Despite the onslaught against homeopathy recently, I am pleased to report that the government has recently ignored calls to ban this valuable natural therapy.
Responding to a Science Committee report and to the campaign, Andrew Lansley, the Health Secretary, said that it was up to local NHS officials to decide whether or not they wished to continue to offer homeopathy and other complementary medicine approaches in their area and not for Westminster to tell them the best way to treat their patients. He said that patient choice and the relationship between clinician and patient were important factors in getting people well.
By doing this, cynically-speaking, he has signalled probably that the Govt wants to duck the issue and not get involved in banning something so popular which would not make them look good, but also that patient choice is important.

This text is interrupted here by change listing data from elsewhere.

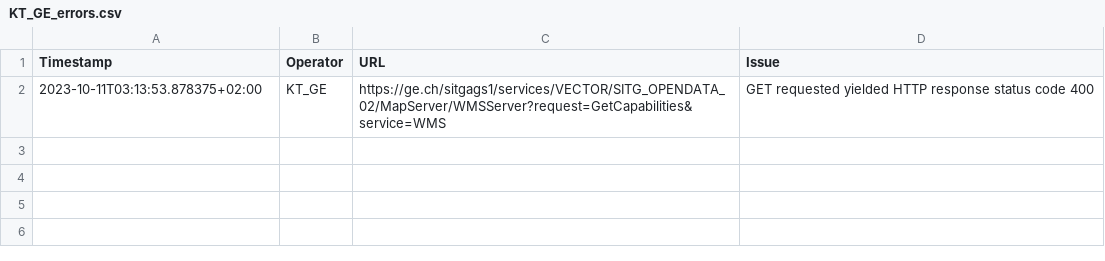
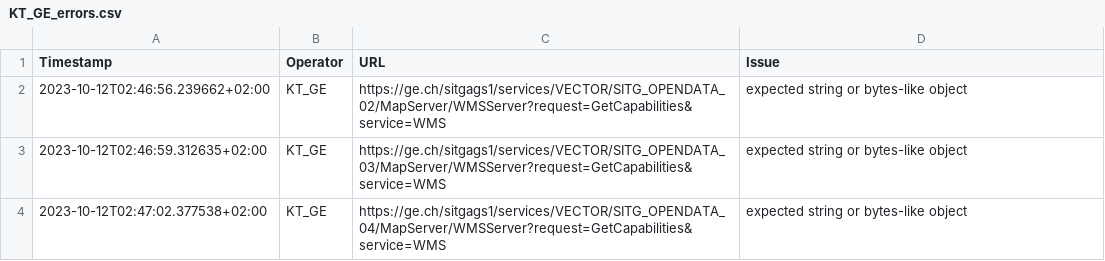
Before and after one commit to FHNW-IVGI/Geoharvester, a CSV file: scraper/tools/KT_GE_errors.csv, drawn as a sheet.

Commit message:
Scraper done

```diff
--- a/scraper/tools/KT_GE_errors.csv
+++ b/scraper/tools/KT_GE_errors.csv
@@ -1,2 +1,4 @@
 Timestamp,Operator,URL,Issue
-2023-10-11T03:13:53.878375+02:00,KT_GE,https://ge.ch/sitgags1/services/VECTOR/SITG_OPENDATA_02/MapServer/WMSServer?request=GetCapabilities&service=WMS,"GET requested yielded HTTP response status code 400"
+2023-10-12T02:46:56.239662+02:00,KT_GE,https://ge.ch/sitgags1/services/VECTOR/SITG_OPENDATA_02/MapServer/WMSServer?request=GetCapabilities&service=WMS,"expected string or bytes-like object"
+2023-10-12T02:46:59.312635+02:00,KT_GE,https://ge.ch/sitgags1/services/VECTOR/SITG_OPENDATA_03/MapServer/WMSServer?request=GetCapabilities&service=WMS,"expected string or bytes-like object"
+2023-10-12T02:47:02.377538+02:00,KT_GE,https://ge.ch/sitgags1/services/VECTOR/SITG_OPENDATA_04/MapServer/WMSServer?request=GetCapabilities&service=WMS,"expected string or bytes-like object"
```
Also changed, not shown: scraper/tools/KT_BL_errors.csv, scraper/tools/KT_FR_errors.csv, 6 other files.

Speaking to Natural Products News, Dr Sara Eames, president of the Faculty of Homeopathy was quoted: “As a doctor who practices homeopathy on the NHS, I know homeopathy is an important part of our health service helping tens of thousands of patients annually, a majority of whom have not been helped sufficiently with conventional treatments. I am pleased to see the government, contrary to the recommendations of the Science and Technology’s report, agrees that homeopathy has a place in the NHS and offers choice to both patients and local purchasers of healthcare.”
The main claim against homoepathy is that, apart from the reams and reams of anecdotal evidence and trials on animals where placebo cannot have an effect, some non-believers claim it is unproven. But, given the debacle raging about the anti-depressant trials that have come to light (see my last post) which were based on the supposed gold-standard RCT type tests, that’s a bit rich!